» Work to be completed
Considering only lines that hold the word "identifying", report how many there are in the listing below, as a single number.

[Material to process — start]

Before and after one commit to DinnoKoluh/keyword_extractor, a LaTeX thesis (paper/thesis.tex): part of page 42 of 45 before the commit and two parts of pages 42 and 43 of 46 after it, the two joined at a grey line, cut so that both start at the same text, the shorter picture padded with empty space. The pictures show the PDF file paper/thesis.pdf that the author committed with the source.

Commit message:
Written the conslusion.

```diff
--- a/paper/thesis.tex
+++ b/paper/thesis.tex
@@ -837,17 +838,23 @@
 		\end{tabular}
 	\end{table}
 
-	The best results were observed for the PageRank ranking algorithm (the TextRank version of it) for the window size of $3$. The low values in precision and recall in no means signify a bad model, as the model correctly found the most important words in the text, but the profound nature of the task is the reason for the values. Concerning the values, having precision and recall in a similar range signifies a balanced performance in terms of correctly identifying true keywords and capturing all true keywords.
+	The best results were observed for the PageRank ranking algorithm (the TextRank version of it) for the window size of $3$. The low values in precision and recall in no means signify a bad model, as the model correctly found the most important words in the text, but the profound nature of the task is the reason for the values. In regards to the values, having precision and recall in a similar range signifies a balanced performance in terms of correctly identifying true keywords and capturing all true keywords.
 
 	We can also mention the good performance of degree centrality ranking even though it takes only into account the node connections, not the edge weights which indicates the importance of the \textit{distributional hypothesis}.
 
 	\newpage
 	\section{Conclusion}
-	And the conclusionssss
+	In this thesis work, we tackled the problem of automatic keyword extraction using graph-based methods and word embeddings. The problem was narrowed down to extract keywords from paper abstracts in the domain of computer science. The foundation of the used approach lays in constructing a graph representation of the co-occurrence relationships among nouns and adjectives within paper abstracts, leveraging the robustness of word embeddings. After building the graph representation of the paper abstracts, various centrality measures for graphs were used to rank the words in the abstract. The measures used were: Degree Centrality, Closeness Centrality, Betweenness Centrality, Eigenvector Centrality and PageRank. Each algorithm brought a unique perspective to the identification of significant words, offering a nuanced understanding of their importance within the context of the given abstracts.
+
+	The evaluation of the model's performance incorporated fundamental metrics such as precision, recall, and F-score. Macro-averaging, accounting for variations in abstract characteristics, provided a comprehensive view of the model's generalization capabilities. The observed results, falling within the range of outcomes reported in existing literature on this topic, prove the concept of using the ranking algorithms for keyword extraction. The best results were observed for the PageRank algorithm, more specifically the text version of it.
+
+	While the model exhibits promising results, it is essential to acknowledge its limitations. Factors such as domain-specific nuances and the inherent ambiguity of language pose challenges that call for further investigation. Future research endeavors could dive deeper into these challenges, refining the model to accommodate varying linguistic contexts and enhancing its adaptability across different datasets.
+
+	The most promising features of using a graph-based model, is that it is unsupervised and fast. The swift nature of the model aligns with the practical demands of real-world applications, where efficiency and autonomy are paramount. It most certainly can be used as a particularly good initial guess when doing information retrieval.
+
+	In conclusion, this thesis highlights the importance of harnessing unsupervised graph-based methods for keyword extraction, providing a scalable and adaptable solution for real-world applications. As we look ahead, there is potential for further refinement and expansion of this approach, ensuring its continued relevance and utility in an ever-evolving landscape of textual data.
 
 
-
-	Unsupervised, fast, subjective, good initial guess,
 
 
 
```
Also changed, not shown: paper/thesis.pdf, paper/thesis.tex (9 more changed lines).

[Material to process — finish]

» Answer to this task
2